■ ASSIGNMENT: All that is needed is the number of lines in the records that contain the word "PCRs", stated without anything else.
____
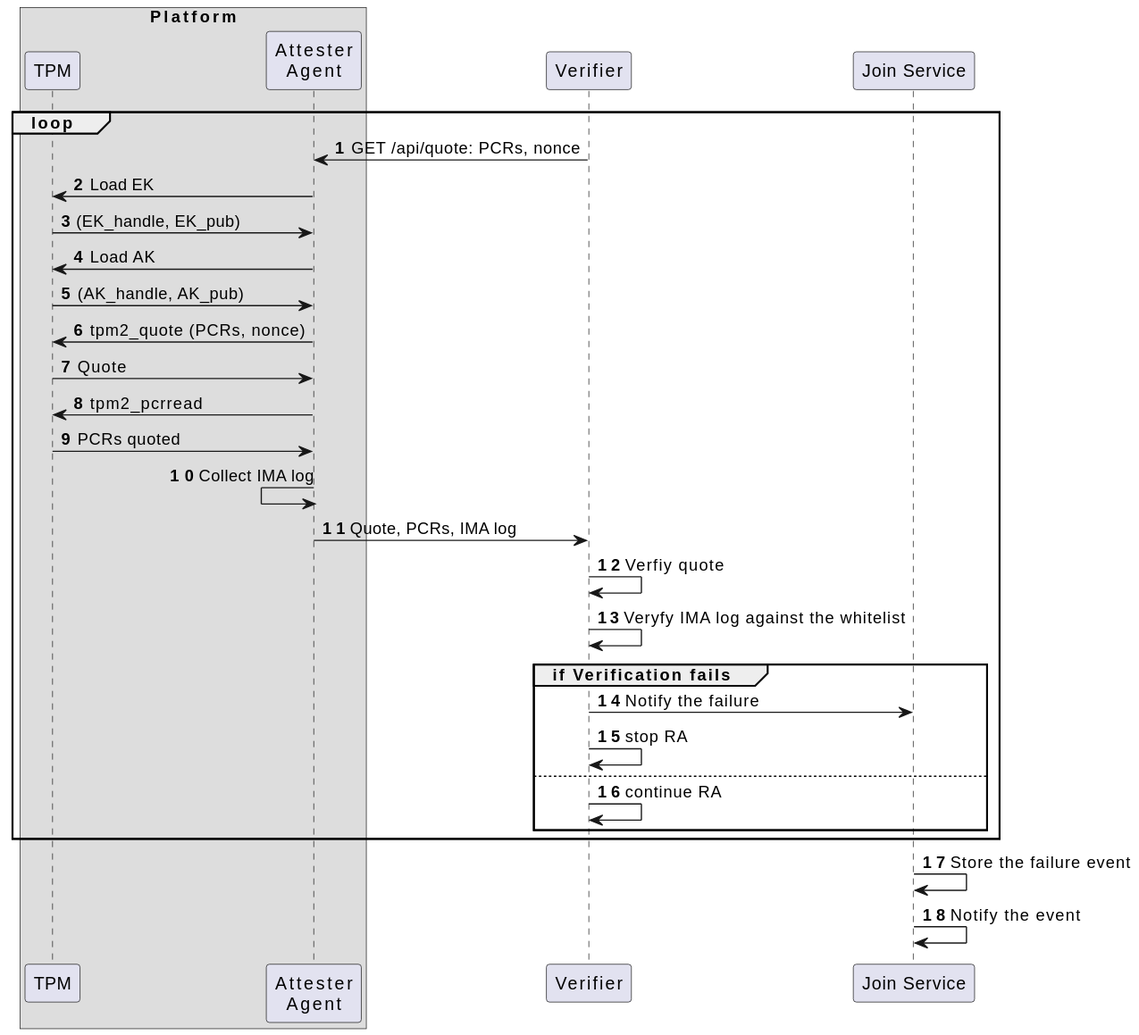
This is docs/protocols/remote_attestation.svg from Cybersecurity-LINKS/embrave, a PlantUML export, as it was before one commit.
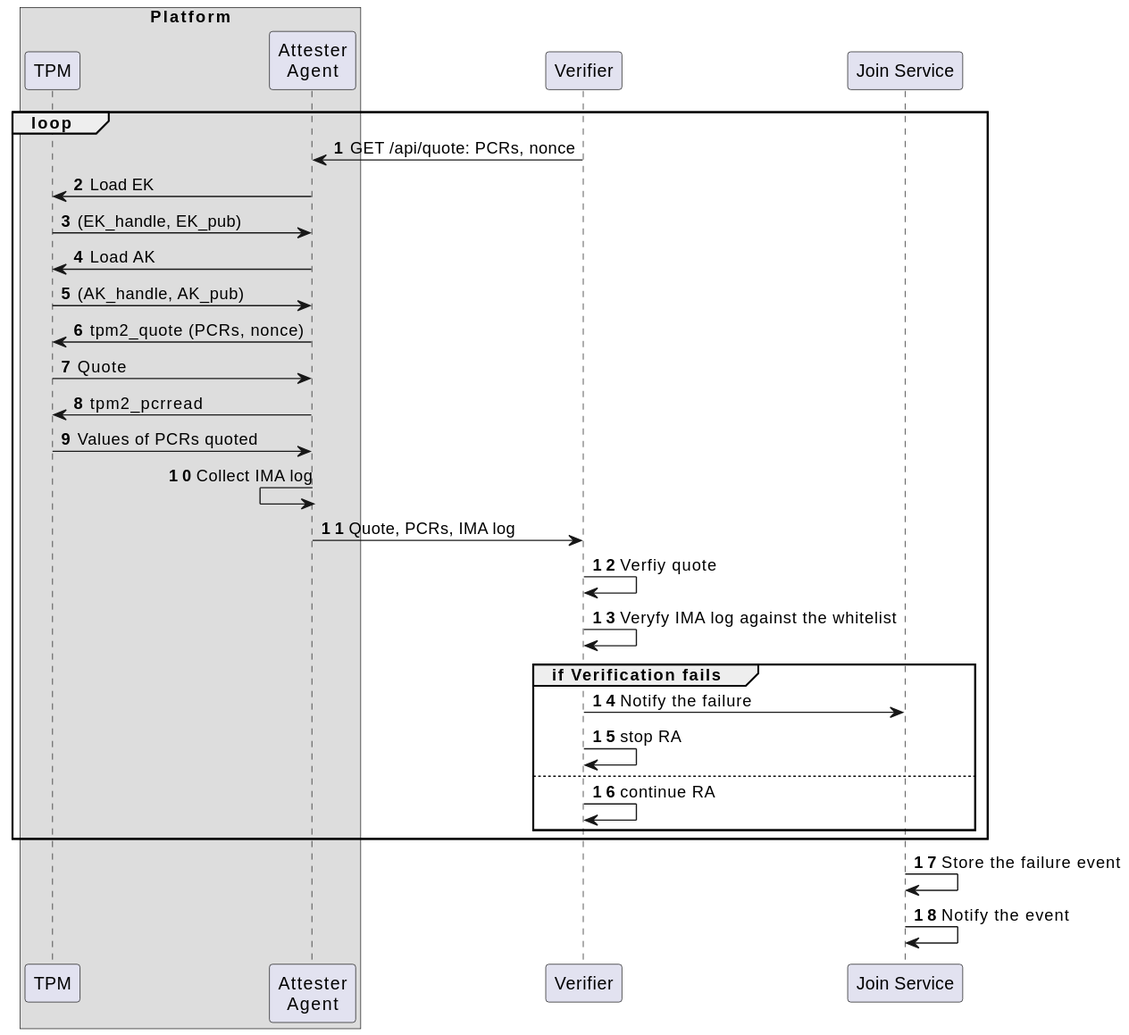
The same file after the commit.

Commit message:
docs: modifed ra procedure diagram

Diff of the diagram source:
```diff
@@ -18,7 +18,7 @@
 attester_agent->TPM: tpm2_quote (PCRs, nonce)
 TPM->attester_agent: Quote
 attester_agent->TPM: tpm2_pcrread
-TPM->attester_agent: PCRs quoted
+TPM->attester_agent: Values of PCRs quoted
 attester_agent<-attester_agent: Collect IMA log
 attester_agent->verifier: Quote, PCRs, IMA log
 verifier->verifier: Verfiy quote
```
____
■ SOLUTION FOR THIS PROBLEM: 4